> WHAT YOU ARE ASKED TO DO: Across the whole listing, return each line exactly, with no images included.

> RAW DATA:
※ ※ ※

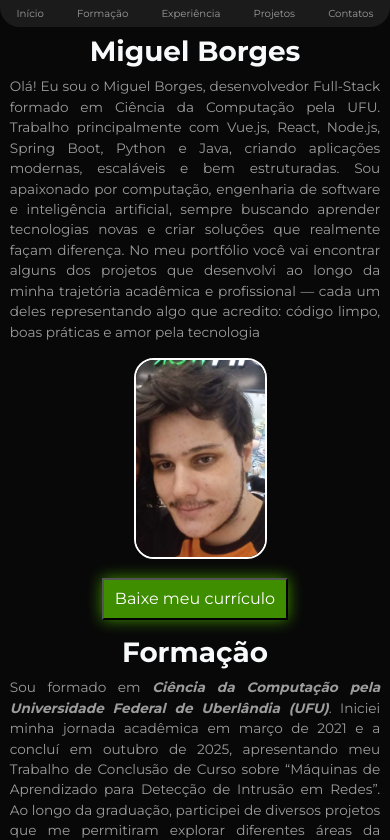
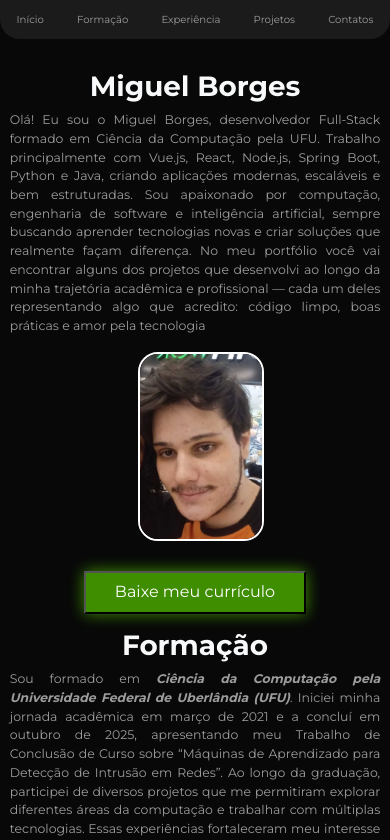
Before and after one commit to MiguelBorges2/portfolio, a Vue app: page / in a window 390 px wide. Shown: the top 840 px of the page. Built offline with nearby package versions, Linux system fonts and the light colour scheme.

Commit message:
commit final

```diff
--- a/src/components/Navbar.vue
+++ b/src/components/Navbar.vue
@@ -38,9 +38,21 @@
         @media(max-width: 768px){
             .bar {
                 width: 100%;
+                padding-top: 3%;
+                padding-bottom: 3%;
+
             }
             li {
                 font-size: 2.7vw;
             }
         }
+         @media(max-width: 500px){
+            li{
+                font-size: 2.6vw;
+            }
+            .bar {
+                padding-top: 3%;
+                padding-bottom: 3%;
+            }
+        }
     </style>
--- a/src/components/Sec.vue
+++ b/src/components/Sec.vue
@@ -13,7 +13,7 @@ No meu portfólio você vai encontrar alguns dos projetos que desenvolvi ao long
         <img class="imagem" src="@/assets/rosto2.jpeg"></img>
 
     </div>
-    <div  v-else class="d-flex flex-column secao justify-content-center align-items-center w-100">
+    <div  v-else class="d-flex flex-column secao up justify-content-center align-items-center w-100">
         <div  class="d-flex flex-column tamanho  justify-content-center align-items-center">
             <h1 class="text-light fonte">Miguel Borges</h1>
             <p class="fonte2"> Olá! Eu sou o Miguel Borges, desenvolvedor Full-Stack formado em Ciência da Computação pela UFU.
@@ -64,9 +64,9 @@ Além disso, o projeto foi estruturado seguindo boas práticas de arquitetura, s
         </div>
 
           <div class="d-flex w-100 flex-column">
-            <h2 class="fonte4">Site méta-linguístico para RPG</h2>
+            <h2 class="fonte4">Site meta-linguístico para RPG</h2>
              <p class="fonte2"> Projeto pessoal no qual combinei meus conhecimentos em desenvolvimento web com minha paixão por RPG de mesa. Criei um site que simula um portal real dentro do universo do RPG, incorporando diversos *easter eggs* para que os jogadores possam explorar, interagir e descobrir mais sobre o cenário. A proposta une imersão narrativa com elementos de design e tecnologia, oferecendo uma experiência divertida e dinâmica. </p>
-              <a href="https://reformacasa.facom.ufu.br/"><button class="butao">Confira o Projeto!</button></a>
+              <a href="https://github.com/MiguelBorges2/casadaeternapaz"><button class="butao">Confira o Projeto!</button></a>
         </div>
 
     </div>
@@ -76,7 +76,7 @@ Além disso, o projeto foi estruturado seguindo boas práticas de arquitetura, s
             <div class="d-flex w-100 flex-column">
              <p class="fonte2">Celular: 34 984423034</p>
                 <p class="fonte2">Email: miguel.costa@ufu.br</p>
-                <p class="fonte2">Linkedin: linkedin.com/in/miguel-borges-de-rezende-costa-633910310</p>
+
             </div>
 
 
@@ -126,7 +126,7 @@ onUnmounted(() => {
     margin: 2%;
 }
 .fonte4 {
-    text-align: justify;
+    text-align: center;
 }
 .up {
     margin-top: 5%;
@@ -173,6 +173,9 @@ onUnmounted(() => {
         margin: 5%;
     }
     @media(max-width: 768px){
+        .butao {
+            width: 60%;
+        }
         .tamanho {
             width:95%;
         }
@@ -195,7 +198,9 @@ onUnmounted(() => {
         }
     }
       @media(max-width: 500px){
-
+        .up {
+            margin-top: 8%;
+        }
         .tamanho {
             width:95%;
         }
@@ -203,14 +208,14 @@ onUnmounted(() => {
             width: 95%;
         }
         .fonte3 {
-            font-size: 3.5vw;
+            font-size: 3.2vw;
         }
          .fonte2 {
-        font-size: 3.5vw;
+        font-size: 3.2vw;
         color: rgba(156, 156, 156, 1);
     }
         .imagem {
-            width: 36%;
+            width: 34%;
             height: auto;
             border-radius: 20px;
         }
--- a/src/components/Social.vue
+++ b/src/components/Social.vue
@@ -43,7 +43,20 @@
      @media(max-width: 768px){
 
             li {
-                font-size: 2.6vw;
+                font-size: 2vw;
+            }
+            .bar2 {
+                padding-top: 3%;
+                padding-bottom: 3%;
             }
         }
+    @media(max-width: 500px){
+        li{
+            font-size: 2.6vw;
+        }
+        .bar2 {
+                padding-top: 3%;
+                padding-bottom: 3%;
+            }
+    }
 </style>
```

※ ※ ※

> COMPLETED EXERCISE:
Before and after one commit to MiguelBorges2/portfolio, a Vue app: page / in a window 390 px wide. Shown: the top 840 px of the page. Built offline with nearby package versions, Linux system fonts and the light colour scheme.

Commit message:
commit final

```diff
--- a/src/components/Navbar.vue
+++ b/src/components/Navbar.vue
@@ -38,9 +38,21 @@
         @media(max-width: 768px){
             .bar {
                 width: 100%;
+                padding-top: 3%;
+                padding-bottom: 3%;
+
             }
             li {
                 font-size: 2.7vw;
             }
         }
+         @media(max-width: 500px){
+            li{
+                font-size: 2.6vw;
+            }
+            .bar {
+                padding-top: 3%;
+                padding-bottom: 3%;
+            }
+        }
     </style>
--- a/src/components/Sec.vue
+++ b/src/components/Sec.vue
@@ -13,7 +13,7 @@ No meu portfólio você vai encontrar alguns dos projetos que desenvolvi ao long
         <img class="imagem" src="@/assets/rosto2.jpeg"></img>
 
     </div>
-    <div  v-else class="d-flex flex-column secao justify-content-center align-items-center w-100">
+    <div  v-else class="d-flex flex-column secao up justify-content-center align-items-center w-100">
         <div  class="d-flex flex-column tamanho  justify-content-center align-items-center">
             <h1 class="text-light fonte">Miguel Borges</h1>
             <p class="fonte2"> Olá! Eu sou o Miguel Borges, desenvolvedor Full-Stack formado em Ciência da Computação pela UFU.
@@ -64,9 +64,9 @@ Além disso, o projeto foi estruturado seguindo boas práticas de arquitetura, s
         </div>
 
           <div class="d-flex w-100 flex-column">
-            <h2 class="fonte4">Site méta-linguístico para RPG</h2>
+            <h2 class="fonte4">Site meta-linguístico para RPG</h2>
              <p class="fonte2"> Projeto pessoal no qual combinei meus conhecimentos em desenvolvimento web com minha paixão por RPG de mesa. Criei um site que simula um portal real dentro do universo do RPG, incorporando diversos *easter eggs* para que os jogadores possam explorar, interagir e descobrir mais sobre o cenário. A proposta une imersão narrativa com elementos de design e tecnologia, oferecendo uma experiência divertida e dinâmica. </p>
-              <a href="https://reformacasa.facom.ufu.br/"><button class="butao">Confira o Projeto!</button></a>
+              <a href="https://github.com/MiguelBorges2/casadaeternapaz"><button class="butao">Confira o Projeto!</button></a>
         </div>
 
     </div>
@@ -76,7 +76,7 @@ Além disso, o projeto foi estruturado seguindo boas práticas de arquitetura, s
             <div class="d-flex w-100 flex-column">
              <p class="fonte2">Celular: 34 984423034</p>
                 <p class="fonte2">Email: miguel.costa@ufu.br</p>
-                <p class="fonte2">Linkedin: linkedin.com/in/miguel-borges-de-rezende-costa-633910310</p>
+
             </div>
 
 
@@ -126,7 +126,7 @@ onUnmounted(() => {
     margin: 2%;
 }
 .fonte4 {
-    text-align: justify;
+    text-align: center;
 }
 .up {
     margin-top: 5%;
@@ -173,6 +173,9 @@ onUnmounted(() => {
         margin: 5%;
     }
     @media(max-width: 768px){
+        .butao {
+            width: 60%;
+        }
         .tamanho {
             width:95%;
         }
@@ -195,7 +198,9 @@ onUnmounted(() => {
         }
     }
       @media(max-width: 500px){
-
+        .up {
+            margin-top: 8%;
+        }
         .tamanho {
             width:95%;
         }
@@ -203,14 +208,14 @@ onUnmounted(() => {
             width: 95%;
         }
         .fonte3 {
-            font-size: 3.5vw;
+            font-size: 3.2vw;
         }
          .fonte2 {
-        font-size: 3.5vw;
+        font-size: 3.2vw;
         color: rgba(156, 156, 156, 1);
     }
         .imagem {
-            width: 36%;
+            width: 34%;
             height: auto;
             border-radius: 20px;
         }
--- a/src/components/Social.vue
+++ b/src/components/Social.vue
@@ -43,7 +43,20 @@
      @media(max-width: 768px){
 
             li {
-                font-size: 2.6vw;
+                font-size: 2vw;
+            }
+            .bar2 {
+                padding-top: 3%;
+                padding-bottom: 3%;
             }
         }
+    @media(max-width: 500px){
+        li{
+            font-size: 2.6vw;
+        }
+        .bar2 {
+                padding-top: 3%;
+                padding-bottom: 3%;
+            }
+    }
 </style>
```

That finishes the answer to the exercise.